PROBLEM STATEMENT: Your task is to find every line of the data that holds the string "correlated" and copy it.

━━━ SUPPLIED MATERIAL

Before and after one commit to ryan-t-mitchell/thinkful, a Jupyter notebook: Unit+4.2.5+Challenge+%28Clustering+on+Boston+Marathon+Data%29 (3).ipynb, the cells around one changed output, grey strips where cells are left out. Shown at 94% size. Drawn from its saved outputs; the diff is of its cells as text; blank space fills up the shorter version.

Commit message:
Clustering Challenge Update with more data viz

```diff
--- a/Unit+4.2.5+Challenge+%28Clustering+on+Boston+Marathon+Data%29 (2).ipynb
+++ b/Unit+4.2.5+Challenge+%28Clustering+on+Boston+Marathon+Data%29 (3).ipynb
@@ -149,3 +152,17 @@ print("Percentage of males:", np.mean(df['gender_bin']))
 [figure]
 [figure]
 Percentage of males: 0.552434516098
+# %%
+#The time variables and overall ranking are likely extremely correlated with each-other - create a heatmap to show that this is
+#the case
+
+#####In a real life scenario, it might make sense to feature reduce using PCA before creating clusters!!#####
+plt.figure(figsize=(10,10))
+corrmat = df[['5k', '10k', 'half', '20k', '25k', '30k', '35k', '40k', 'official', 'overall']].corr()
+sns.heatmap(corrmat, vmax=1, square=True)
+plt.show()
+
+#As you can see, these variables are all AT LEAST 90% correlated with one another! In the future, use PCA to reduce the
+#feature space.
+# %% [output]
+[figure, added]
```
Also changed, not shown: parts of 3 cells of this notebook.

━━━━━━

RESPONSE:
+#The time variables and overall ranking are likely extremely correlated with each-other - create a heatmap to show that this is
+#As you can see, these variables are all AT LEAST 90% correlated with one another! In the future, use PCA to reduce the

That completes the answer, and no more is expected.